The American Psychological Association defines learned helplessness as:1
". . . a phenomenon in which repeated exposure to uncontrollable stressors results in individuals failing to use any control options that may later become available. Essentially, individuals are said to learn that they lack behavioral control over environmental events, which, in turn, undermines the motivation to make changes or attempt to alter situations."
Learned Helplessness Is Dangerous
Learned helplessness affects an individual's working life as much as his or her personal life. And now that many of us are forced to work from home in the middle of a pandemic, I am sure a lot of us are experiencing learned helplessness to some degree.

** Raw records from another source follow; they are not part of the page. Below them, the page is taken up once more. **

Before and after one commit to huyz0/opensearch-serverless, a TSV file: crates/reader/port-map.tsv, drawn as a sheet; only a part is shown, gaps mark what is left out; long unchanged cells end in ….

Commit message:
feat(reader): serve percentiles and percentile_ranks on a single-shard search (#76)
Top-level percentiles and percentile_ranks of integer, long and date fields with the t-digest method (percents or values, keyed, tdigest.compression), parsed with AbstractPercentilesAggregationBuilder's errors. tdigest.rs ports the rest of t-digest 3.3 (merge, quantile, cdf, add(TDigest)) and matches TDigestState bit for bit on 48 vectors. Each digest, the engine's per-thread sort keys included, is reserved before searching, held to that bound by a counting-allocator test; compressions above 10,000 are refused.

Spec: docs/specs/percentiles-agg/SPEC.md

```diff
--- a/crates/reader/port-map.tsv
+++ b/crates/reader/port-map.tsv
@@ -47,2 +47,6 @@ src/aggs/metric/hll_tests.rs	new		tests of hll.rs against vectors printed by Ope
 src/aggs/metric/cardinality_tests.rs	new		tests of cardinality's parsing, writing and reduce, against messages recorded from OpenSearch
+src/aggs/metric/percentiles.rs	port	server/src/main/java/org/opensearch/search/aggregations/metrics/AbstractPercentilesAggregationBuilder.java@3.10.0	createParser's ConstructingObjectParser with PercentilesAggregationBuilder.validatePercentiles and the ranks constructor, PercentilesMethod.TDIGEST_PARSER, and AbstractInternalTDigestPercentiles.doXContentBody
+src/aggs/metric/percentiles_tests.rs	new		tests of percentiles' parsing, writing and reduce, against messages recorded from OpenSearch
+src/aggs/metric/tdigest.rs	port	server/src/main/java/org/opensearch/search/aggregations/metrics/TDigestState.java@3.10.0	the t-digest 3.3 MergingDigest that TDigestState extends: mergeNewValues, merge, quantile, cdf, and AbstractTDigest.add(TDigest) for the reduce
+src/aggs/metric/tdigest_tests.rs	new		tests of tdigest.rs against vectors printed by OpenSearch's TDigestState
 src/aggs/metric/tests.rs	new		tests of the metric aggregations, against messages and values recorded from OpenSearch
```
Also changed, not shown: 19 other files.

I am personally experiencing it too – and it has worsened my depression. Earlier today, I was actively suicidal and actually harmed myself, something I haven't done for more than a year. After a tearful phone call with my sister and a long nap, I decided that I have to feel somewhat in control of my life in order to avoid suicidal ideation.
Even though I am cooped up at home and have lost most of my clients, I need to figure out ways to take back my decision-making power. What with millions of people falling sick and losing their jobs or taking massive pay cuts, it is now more important than ever to unlearn helplessness. Even if it doesn't cause depression, it certainly increases stress levels. Plus, nobody enjoys feeling trapped and powerless.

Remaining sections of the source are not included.